We let it run for a couple of hours as we marveled at our accomplishment. We tossed in our fishing lines and it didn’t take long before 2 catfish stopped by to Thank us for making their home a much happier place to live!

Grandpa Cat

First Cat

addie funk herring
7/28/2014 7:55:39 AM

An Aerator is good. More oxygen less algae. Grass Karp is good for algae, but big karp. IF you have big bass and little karp the bass will eat the karp. Natural bacteria is good also to add to the pond, it stays in the pond and does it thing. Putting chemicals in the pond like Copper, etc. is only a temporary solution. Keep using Natural bacteria every year will help with decaying debri in the pond. Trapdoor snails are good also they are hardy, and they multiply. I own a pond business in New Jersey. These things i mentioned do work over time, they are not an overnite solution.


debbie_1
9/1/2008 5:16:34 PM

Thanks for the milk jug idea Lori - we will have to give it a try! Steve we have used dye on the pond (slows down sunlight helping the plants grow) and it works very well .. also, copper sulfate penthydrate mixed with heated water and sprayed on the algae. We were very successful with that. We are still fighting the water meal which we understand is tough to get rid of and we totally agree with that! We have done no dredging and the slope varies from 15-30 degrees, the pond is as deep as 25 feet in some places. We will be sending pictures of the water meal to the guy we purchased the aerator from and see what he advises. I know we should have started taking care of the pond earlier in the spring, but we were clueless. Any more questions, let me know! Debbie :-)


steve_1
8/29/2008 9:32:48 PM

I'm curious about this project, since I am just starting down the same, um-wet, road.
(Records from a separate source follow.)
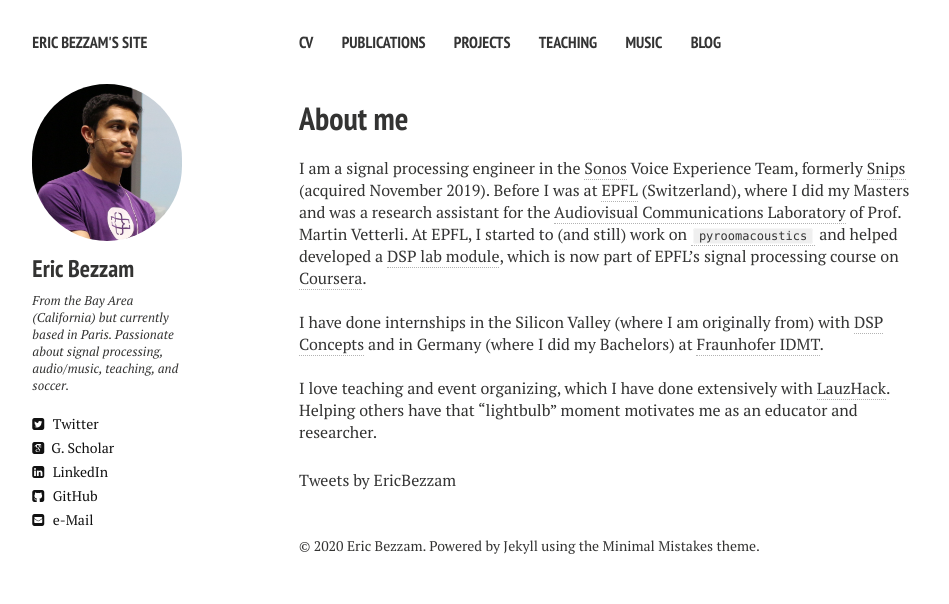
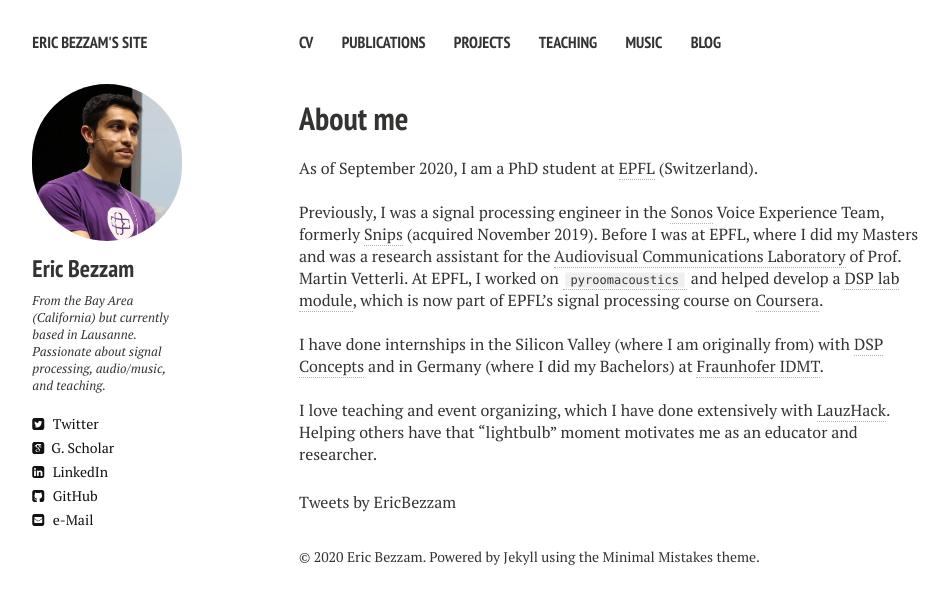
Before and after one commit to ebezzam/ebezzam.github.io, a Jekyll site: the page built from index.md, in a window 1280 px wide. Shown: the top 604 px of the page, without its empty margins (21-970 px from the left). Built offline with Jekyll 4.4.1, drawn with Linux system fonts in a browser that asks for light colours; nearby versions of some CDN libraries; comment, search, counter and statistics services are not loaded.

Commit message:
Update site with PhD.

```diff
--- a/_config.yml
+++ b/_config.yml
@@ -12,12 +12,12 @@ minimal_mistakes_skin    : "dark" # "air", "aqua", "contrast", "dark", "dirt", "
 owner:
   name:           Eric Bezzam
   avatar:         lauzhack2016.jpg
-  bio:            From the Bay Area (California) but currently based in Paris. Passionate about signal processing, audio/music, teaching, and soccer.
+  bio:            From the Bay Area (California) but currently based in Lausanne. Passionate about signal processing, audio/music, and teaching.
   email:          ebezzam[at]gmail[dot]com
   # Social networking links are used in author-bio sidebar. Update and remove as you like.
   twitter: ericbezzam
   linkedin: "eric-bezzam"
-  google_scholar: s_6AN5EAAAAJ
+  google_scholar: vDrX0PYAAAAJ
   google_plus:
   github: ebezzam
 # Analytics and webmaster tools stuff goes here
--- a/_layouts/cv.html
+++ b/_layouts/cv.html
@@ -45,8 +45,9 @@
     <h1>{{ page.title }}</h1>
     <div class="article-wrap">
     <p align="center" class=bottom-small><img src="{{ site.url }}/images/CV/business.png" alt="Work Experience" width="70" height="70"></p>
-    <p align="center">&#8226 I am a <strong>signal processing engineer</strong> on the <a href="https://www.sonos.com" target="_blank">Sonos</a> Voice Experience Team (formerly <a href="https://snips.ai/" target="_blank">Snips</a>). I did <strong>tech evangelism</strong> work for Snips (<a href="https://www.youtube.com/watch?v=HzGce_WjhEA" target="_blank">ThingsCon keynote</a>).</p>
-    <p align="center">&#8226 I was a research assistant at <a href="https://www.epfl.ch/" target="_blank">EPFL</a> with <a href="https://lcav.epfl.ch/" target="_blank">LCAV</a><br />(Prof. Martin Vetterli) and <a href="https://lts5www.epfl.ch/index.html" target="_blank">LTS5</a> (Prof. J.P. Thiran).</p>
+    <p align="center">&#8226 I am a <strong>PhD student</strong> at <a href="https://www.epfl.ch/" target="_blank">EPFL</a>.</p>
+    <p align="center">&#8226 I was a <strong>signal processing engineer</strong> on the <a href="https://www.sonos.com" target="_blank">Sonos</a> Voice Experience Team (formerly <a href="https://snips.ai/" target="_blank">Snips</a>). I did <strong>tech evangelism</strong> work for Snips (<a href="https://www.youtube.com/watch?v=HzGce_WjhEA" target="_blank">ThingsCon keynote</a>).</p>
+    <p align="center">&#8226 During my Masters, I was a research assistant at EPFL with <a href="https://lcav.epfl.ch/" target="_blank">LCAV</a><br />(Prof. Martin Vetterli) and <a href="https://lts5www.epfl.ch/index.html" target="_blank">LTS5</a> (Prof. J.P. Thiran).</p>
     <p align="center">&#8226 I have done internships at <a href="https://dspconcepts.com/" target="_blank">DSP Concepts</a> and <a href="https://www.idmt.fraunhofer.de/en.html" target="_blank">Fraunhofer IDMT</a>.</p>
     <p align="center">&#8226 I am a co-founder and organizer of <a href="http://lauzhack.com/" target="_blank">LauzHack</a>,
     Switzerland's <br />largest student hackathon at EPFL.</p>
--- a/_layouts/publications.html
+++ b/_layouts/publications.html
@@ -91,7 +91,7 @@ div.bibtex pre { font-size: 75%; overflow: auto;  width: 100%; padding: 0em 0em;
 <li ><p>
 E. Bezzam, <a href="http://www.robinscheibler.org/" target="_blank">R. Scheibler</a>, <a href="https://www.linkedin.com/in/cyril-cadoux-829736191" target="_blank">C. Cadoux</a>, and <a href="https://scholar.google.fr/citations?user=84_ySnYAAAAJ&hl=fr" target="_blank">T. Gisselbrecht</a>
 <br><b>A study on more realistic room simulation for far-field keyword spotting</b><br>
-<i>Submitted to Interspeech 2020</i>.
+<i>Submitted to APSIPA 2020</i>.
 <br />
 <a href="javascript:toggleBibtex('bezzam2020roomSimulation')">[BibTeX]</a>
 <a href="https://github.com/ebezzam/room-simulation"  target="_blank">[Code]</a>
--- a/index.md
+++ b/index.md
@@ -7,7 +7,10 @@ tags: [Jekyll, theme, responsive, blog, template]
   feature: trees.jpg -->
 ---
 
-I am a signal processing engineer in the <a href="https://www.sonos.com" target="_blank">Sonos</a> Voice Experience Team, formerly <a href="https://snips.ai/" target="_blank">Snips</a> (acquired November 2019). Before I was at <a href="https://www.epfl.ch/" target="_blank">EPFL</a> (Switzerland), where I did my Masters and was a research assistant for the <a href="https://lcav.epfl.ch/" target="_blank">Audiovisual Communications Laboratory</a> of Prof. Martin Vetterli. At EPFL, I started to (and still) work on <a href="https://github.com/LCAV/pyroomacoustics" target="_blank">`pyroomacoustics`</a> and helped developed a <a href="https://hwlab.learndsp.org/" target="_blank">DSP lab module</a>, which is now part of EPFL's signal processing course on <a href="https://www.coursera.org/learn/dsp4" target="_blank">Coursera</a>.
+As of September 2020, I am a PhD student at <a href="https://www.epfl.ch/" target="_blank">EPFL</a> (Switzerland).
+
+<br />
+Previously, I was a signal processing engineer in the <a href="https://www.sonos.com" target="_blank">Sonos</a> Voice Experience Team, formerly <a href="https://snips.ai/" target="_blank">Snips</a> (acquired November 2019). Before I was at EPFL, where I did my Masters and was a research assistant for the <a href="https://lcav.epfl.ch/" target="_blank">Audiovisual Communications Laboratory</a> of Prof. Martin Vetterli. At EPFL, I worked on <a href="https://github.com/LCAV/pyroomacoustics" target="_blank">`pyroomacoustics`</a> and helped develop a <a href="https://hwlab.learndsp.org/" target="_blank">DSP lab module</a>, which is now part of EPFL's signal processing course on <a href="https://www.coursera.org/learn/dsp4" target="_blank">Coursera</a>.
 
 <br />
 I have done internships in the Silicon Valley (where I am originally from) with <a href="https://dspconcepts.com/" target="_blank">DSP Concepts</a> and in Germany (where I did my Bachelors) at <a href="https://www.idmt.fraunhofer.de/en.html" target="_blank">Fraunhofer IDMT</a>.
```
My understanding is that a fountain by itself won't bring a pond back from the brink of wetlandship. Did you do anything else such as chemicals, dye, dredging? What is the slope of the sides and how deep is this pond? How long did it take to get from swamp to swimming hole?


lori
8/25/2008 11:14:16 AM

Debbie, WOW, what a lot of work! It looks to me like it was all well worth the effort though! The photos you posted look beautiful! As far as dealing with that snapping turtle, a turtle hook baited with some chicken livers then tied fast to a milk jug to float and a good turtle soup recipe would remedy the situation! The idea is that you hook the chicken livers on one end of the line and tie the other end fast to an empty milk jug. The milk jug floats on top of the pond to mark where the hook and line is. Then you check it periodically to see if you've caught anything. Some of the old timers use this method around here when they get a hankerin for turtle soup. I have never actually done this myself, just telling you what I know others have done.


debbie_1
8/24/2008 3:59:41 PM

You both are very funny and Thank you for the great words of encouragement! This coming holiday weekend Stan says absolutely NO big projects ... I think I can squeeze a few small ones in though! Hank, I am more concerned with the HUGE snapping turtle I hooked last year and caught a glimpse of. Anyone have suggestions how to remove this guy from the pond?? Debbie :-)


razor family farms
8/24/2008 2:25:22 PM

I must tell you that I drool over that pond as if it were just-from-the-oven ginger cookies. *gawk, drool, gasp, sigh* You did a super job! I love that you are tackling so many projects yourselves. The rewards are so great, you know? Blessings! Lacy NEWS at Razor Family Farms (GRIT.com) RazorFamilyFarms.com


hank will_2
8/22/2008 10:31:12 AM

Deb -- It is really encouraging to see that you all took this project on without hiring a big trencher. It seems, these days, that people forget that with a little sweat you can still dig post holes and trenches with hand tools. So, with those big cats lurking below, how do you feel about swimming those waters?